IPOP allows you to connect to existing XMPP/STUN/TURN services available on the Internet - for instance, Google runs XMPP and STUN services, and there are commercial TURN services.

It is also possible - and in many environments, desirable - for you to deploy your own private XMPP and NAT traversal services using the ejabberd open-source software and an open-source TURN implementation. This document overviews the process of deploying these services; other documents in the Wiki provide details on how to deploy these services.

Online Social Network (OSN) and XMPP

The XMPP service is used to store information about users and their social network relationships. These are used by IPOP to determine who to establish links with. The ejabberd open-source XMPP server allows you to create a private OSN where you have the flexibility of creating your own users and managing your own relationships. These can be done either through a command-line interface, or a Web interface.

Creating your private XMPP service entails the following tasks - for example, here are instructions for Ubuntu

  1. Installing ejabberd on a Linux server that is going to be accessible by all IPOP nodes
  2. Configuring ejabberd with users and relationships
  3. Optionally configuring ejabberd to also serve as a STUN server

NAT Traversal and STUN/TURN

Network Address Translators - NATs - are very common on the Internet today, and creating end-to-end links when nodes are “behind” a NAT adds complexity to any VPN system. While the XMPP service is concerned with users and their relationships, the NAT traversal services are concerned with ensuring that it is possible for users behind NATs to communicate with each other using IPOP. There are two NAT traversal services that can be used by IPOP:

  1. The STUN service allows IPOP nodes behind a common kind of NAT (cone - the majority of NATs deployed in the Internet are of this type).
  2. The TURN service allows IPOP nodes behind more restrictive NATs (symmetric) to communicate

The STUN service is the preferred method of NAT traversal, because it is light-weight allows two nodes to communicate in a peer-to-peer fashion. The TURN service is more expensive - it requires the TURN service to serve as a “relay” for all communications between two peers. Hence, when possible, STUN should be used; when not possible, TURN is a fall-back. It is possible to deploy several STUN and TURN servers to balance the load of NAT traversal in your deployment - if you are deploying your own NAT traversal services, it is useful to be aware of the general behavior of STUN and TURN services, and the kinds of NATs that your users will be subject to to help configure these services.

Deploying STUN

A simple way of deploying a STUN service for a small-scale IPOP network is to enable ejabberd’s built-in STUN service. For example, here are instructions for Ubuntu.

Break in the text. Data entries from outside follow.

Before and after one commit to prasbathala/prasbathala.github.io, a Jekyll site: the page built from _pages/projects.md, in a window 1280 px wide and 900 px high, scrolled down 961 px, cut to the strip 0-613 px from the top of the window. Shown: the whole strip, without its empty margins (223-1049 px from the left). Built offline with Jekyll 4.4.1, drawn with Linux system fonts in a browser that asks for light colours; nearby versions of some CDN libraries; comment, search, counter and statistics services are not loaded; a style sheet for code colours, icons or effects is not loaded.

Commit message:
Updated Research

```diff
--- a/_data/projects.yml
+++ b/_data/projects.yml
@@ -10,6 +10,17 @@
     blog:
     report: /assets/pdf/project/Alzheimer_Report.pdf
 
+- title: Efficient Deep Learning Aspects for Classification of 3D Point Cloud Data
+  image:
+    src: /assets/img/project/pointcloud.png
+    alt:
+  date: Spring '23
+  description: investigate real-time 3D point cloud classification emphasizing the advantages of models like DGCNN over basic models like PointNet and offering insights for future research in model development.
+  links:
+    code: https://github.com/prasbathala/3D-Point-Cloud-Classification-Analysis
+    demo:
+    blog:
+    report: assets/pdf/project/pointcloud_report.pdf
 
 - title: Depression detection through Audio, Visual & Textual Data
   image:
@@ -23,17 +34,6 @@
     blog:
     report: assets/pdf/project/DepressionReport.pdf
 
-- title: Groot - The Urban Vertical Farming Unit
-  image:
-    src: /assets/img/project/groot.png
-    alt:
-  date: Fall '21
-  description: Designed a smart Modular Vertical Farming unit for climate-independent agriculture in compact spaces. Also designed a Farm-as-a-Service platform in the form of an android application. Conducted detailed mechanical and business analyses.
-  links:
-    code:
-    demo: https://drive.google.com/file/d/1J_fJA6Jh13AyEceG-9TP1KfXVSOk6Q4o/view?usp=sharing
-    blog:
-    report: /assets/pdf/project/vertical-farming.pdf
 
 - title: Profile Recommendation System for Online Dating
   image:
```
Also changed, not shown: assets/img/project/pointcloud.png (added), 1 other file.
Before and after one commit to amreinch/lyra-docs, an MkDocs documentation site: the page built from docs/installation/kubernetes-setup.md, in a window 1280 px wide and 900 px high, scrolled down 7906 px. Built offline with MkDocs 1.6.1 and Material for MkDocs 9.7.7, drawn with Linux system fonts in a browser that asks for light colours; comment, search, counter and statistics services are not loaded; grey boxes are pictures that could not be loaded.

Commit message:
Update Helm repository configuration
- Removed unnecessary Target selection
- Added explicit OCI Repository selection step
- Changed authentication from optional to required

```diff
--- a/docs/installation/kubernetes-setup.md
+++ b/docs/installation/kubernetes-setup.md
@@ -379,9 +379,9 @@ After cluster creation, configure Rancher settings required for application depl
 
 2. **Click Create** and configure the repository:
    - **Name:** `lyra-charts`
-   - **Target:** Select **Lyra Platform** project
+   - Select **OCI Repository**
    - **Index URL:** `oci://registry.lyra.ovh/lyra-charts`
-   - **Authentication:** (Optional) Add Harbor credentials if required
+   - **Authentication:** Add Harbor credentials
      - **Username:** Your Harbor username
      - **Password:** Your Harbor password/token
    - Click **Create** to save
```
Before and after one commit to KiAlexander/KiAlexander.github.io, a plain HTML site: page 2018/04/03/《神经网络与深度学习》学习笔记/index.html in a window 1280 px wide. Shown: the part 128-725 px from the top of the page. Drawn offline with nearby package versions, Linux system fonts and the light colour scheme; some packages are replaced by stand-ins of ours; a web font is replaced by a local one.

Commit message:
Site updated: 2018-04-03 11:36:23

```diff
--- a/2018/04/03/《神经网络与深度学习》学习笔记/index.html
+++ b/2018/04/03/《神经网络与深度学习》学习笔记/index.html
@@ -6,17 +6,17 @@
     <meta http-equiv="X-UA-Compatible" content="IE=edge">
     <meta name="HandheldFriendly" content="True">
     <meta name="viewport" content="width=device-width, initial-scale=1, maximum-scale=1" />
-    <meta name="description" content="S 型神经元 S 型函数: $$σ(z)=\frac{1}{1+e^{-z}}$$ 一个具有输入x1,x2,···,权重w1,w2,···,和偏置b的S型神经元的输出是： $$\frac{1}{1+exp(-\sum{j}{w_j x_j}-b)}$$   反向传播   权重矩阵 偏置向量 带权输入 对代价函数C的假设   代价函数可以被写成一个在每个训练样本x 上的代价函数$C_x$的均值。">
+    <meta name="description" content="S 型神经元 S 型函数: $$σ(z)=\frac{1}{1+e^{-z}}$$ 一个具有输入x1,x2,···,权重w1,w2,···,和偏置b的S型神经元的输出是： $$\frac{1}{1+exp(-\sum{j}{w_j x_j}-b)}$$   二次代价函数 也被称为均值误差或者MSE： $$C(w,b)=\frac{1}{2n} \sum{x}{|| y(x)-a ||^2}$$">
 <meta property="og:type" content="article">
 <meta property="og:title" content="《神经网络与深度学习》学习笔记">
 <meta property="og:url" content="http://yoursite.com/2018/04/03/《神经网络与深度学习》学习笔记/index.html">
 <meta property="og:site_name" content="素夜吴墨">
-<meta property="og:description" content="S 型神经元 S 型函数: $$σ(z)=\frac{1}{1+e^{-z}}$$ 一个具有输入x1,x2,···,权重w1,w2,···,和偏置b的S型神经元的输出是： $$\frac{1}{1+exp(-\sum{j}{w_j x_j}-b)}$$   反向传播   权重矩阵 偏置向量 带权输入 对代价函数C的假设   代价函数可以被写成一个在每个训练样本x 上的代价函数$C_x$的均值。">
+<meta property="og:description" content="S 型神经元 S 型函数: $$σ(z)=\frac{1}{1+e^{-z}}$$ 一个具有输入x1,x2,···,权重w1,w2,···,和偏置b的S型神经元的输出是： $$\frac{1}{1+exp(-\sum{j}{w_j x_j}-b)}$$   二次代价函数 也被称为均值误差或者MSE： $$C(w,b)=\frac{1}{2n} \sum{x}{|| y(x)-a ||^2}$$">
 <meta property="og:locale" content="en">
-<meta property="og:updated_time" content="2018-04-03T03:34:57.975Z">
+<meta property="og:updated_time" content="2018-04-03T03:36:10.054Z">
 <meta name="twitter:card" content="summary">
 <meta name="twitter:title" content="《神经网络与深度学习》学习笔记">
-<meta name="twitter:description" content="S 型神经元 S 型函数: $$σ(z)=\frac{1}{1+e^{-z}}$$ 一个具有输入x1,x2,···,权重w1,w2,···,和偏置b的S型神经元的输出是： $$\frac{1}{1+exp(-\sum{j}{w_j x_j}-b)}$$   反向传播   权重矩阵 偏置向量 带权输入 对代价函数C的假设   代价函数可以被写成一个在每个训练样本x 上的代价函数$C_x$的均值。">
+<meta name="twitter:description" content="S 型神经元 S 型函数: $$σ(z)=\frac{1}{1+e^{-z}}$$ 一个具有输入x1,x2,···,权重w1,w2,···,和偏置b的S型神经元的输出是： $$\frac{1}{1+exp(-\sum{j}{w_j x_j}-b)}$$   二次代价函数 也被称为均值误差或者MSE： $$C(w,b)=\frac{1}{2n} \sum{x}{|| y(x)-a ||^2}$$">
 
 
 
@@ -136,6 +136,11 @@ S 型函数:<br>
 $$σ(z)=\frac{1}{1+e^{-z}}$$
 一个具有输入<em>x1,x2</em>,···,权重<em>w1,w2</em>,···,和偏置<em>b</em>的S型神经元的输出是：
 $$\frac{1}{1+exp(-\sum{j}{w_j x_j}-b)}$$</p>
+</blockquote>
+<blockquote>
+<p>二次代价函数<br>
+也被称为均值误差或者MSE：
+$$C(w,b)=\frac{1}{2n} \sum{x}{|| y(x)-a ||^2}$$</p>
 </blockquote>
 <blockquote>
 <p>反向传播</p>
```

If you want to deploy more than one STUN server - for load-balancing or fault tolerance - it is recommended to deploy STUN services that are not tied to ejabberd. For example, use your TURN server which supports the STUN service itself.

Deploying TURN

Public TURN services are not as easy to find, because they tend to consume more resources (bandwidth) than STUN. Depending on your NAT characteristics (e.g. if all nodes are behind cone NATs), you may not need a TURN service. But if you have nodes behind NATs, or restrictive firewalls (e.g. that only allow outgoing connections through certain ports, such as TCP/80 TCP/443), you will need TURN services.

There exist more than one open-source TURN service that you can use. For example, here are instructions on how to setup a STUN+TURN server. The configuration is more complex than STUN - e.g. it requires username/password associated with TURN “users” in the server; but again, as in STUN, you are able to deploy multiple TURN servers for improved load balancing and fault tolerance. IPOP will choose STUN/TURN servers from a list you provide in the configuration file, at random.

If you would like to use the IPOP project’s public TURN service for a project, please contact us so we can determine if it’s possible to accommodate your case based on bandwidth demands.

Configuring IPOP

Once you have your own XMPP, STUN, TURN services deployed, configuring IPOP to use them is simple - all the information is provided in the config.json file used by SocialVPN or GroupVPN controllers.